[RECORDS]
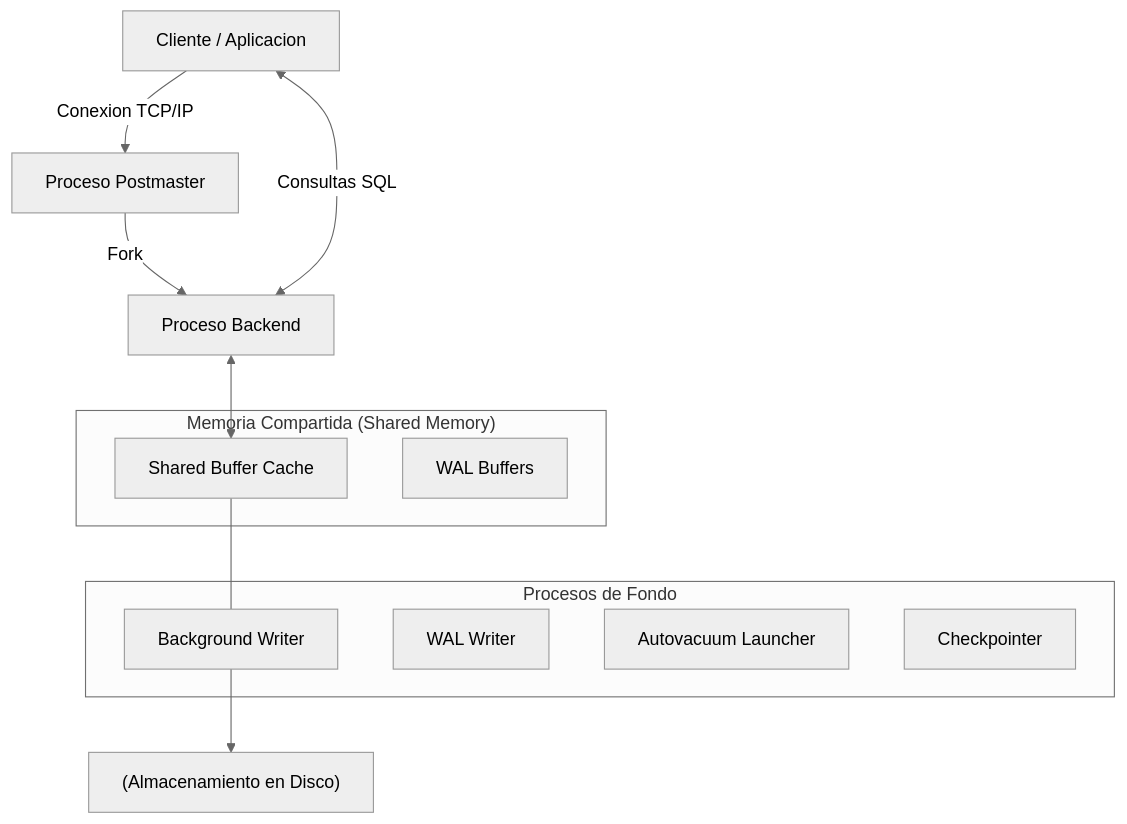
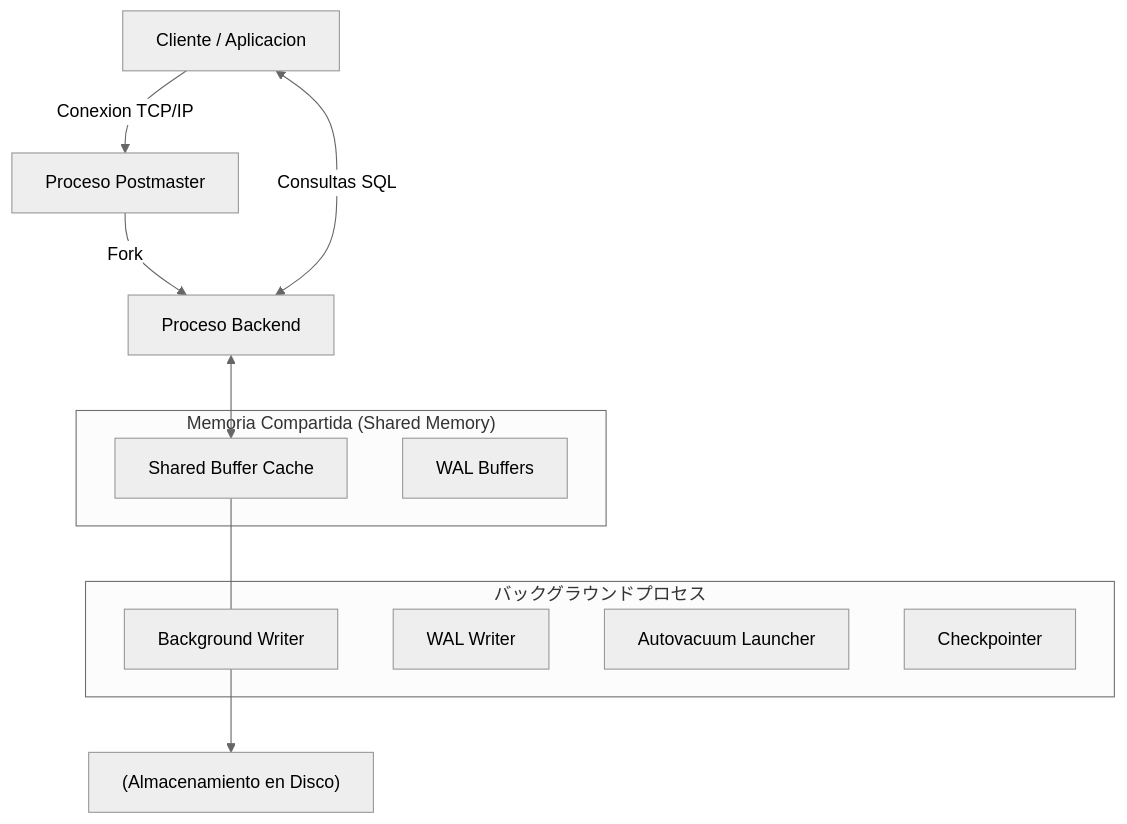
One commit to gjpierp/nmergeia changed the diagram in public/docs/ja/postgres_inicial.md. Above: the diagram before and after it, drawn with Mermaid (neutral theme). The commit also changed other lines of this file and 230 other files, not shown here.

````diff
--- a/public/docs/ja/postgres_inicial.md
+++ b/public/docs/ja/postgres_inicial.md
@@ -11,19 +11,19 @@
 ```mermaid
 flowchart TD
 Client["Cliente / Aplicacion"] -->|"Conexion TCP/IP"| Postmaster["Proceso Postmaster"]
 Postmaster -->|"Fork"| Backend["Proceso Backend"]
 Client <-->|"Consultas SQL"| Backend
 subgraph sub_1 ["Memoria Compartida (Shared Memory)"]
 BufferCache["Shared Buffer Cache"]
 WALBuffer["WAL Buffers"]
 end
 Backend <--> BufferCache
-subgraph sub_2 ["Procesos de Fondo"]
+subgraph sub_2 ["バックグラウンドプロセス"]
 Writer["Background Writer"]
 WALWriter["WAL Writer"]
 Autovacuum["Autovacuum Launcher"]
 Checkpointer["Checkpointer"]
 end
 BufferCache --- Writer
 Writer --> Disco["(Almacenamiento en Disco)"]
 ```
````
[/RECORDS]
WORK ORDER: Each line in the listing where the word "Shared" is found is to be copied.

ANSWER SPACE:
 subgraph sub_1 ["Memoria Compartida (Shared Memory)"]
 BufferCache["Shared Buffer Cache"]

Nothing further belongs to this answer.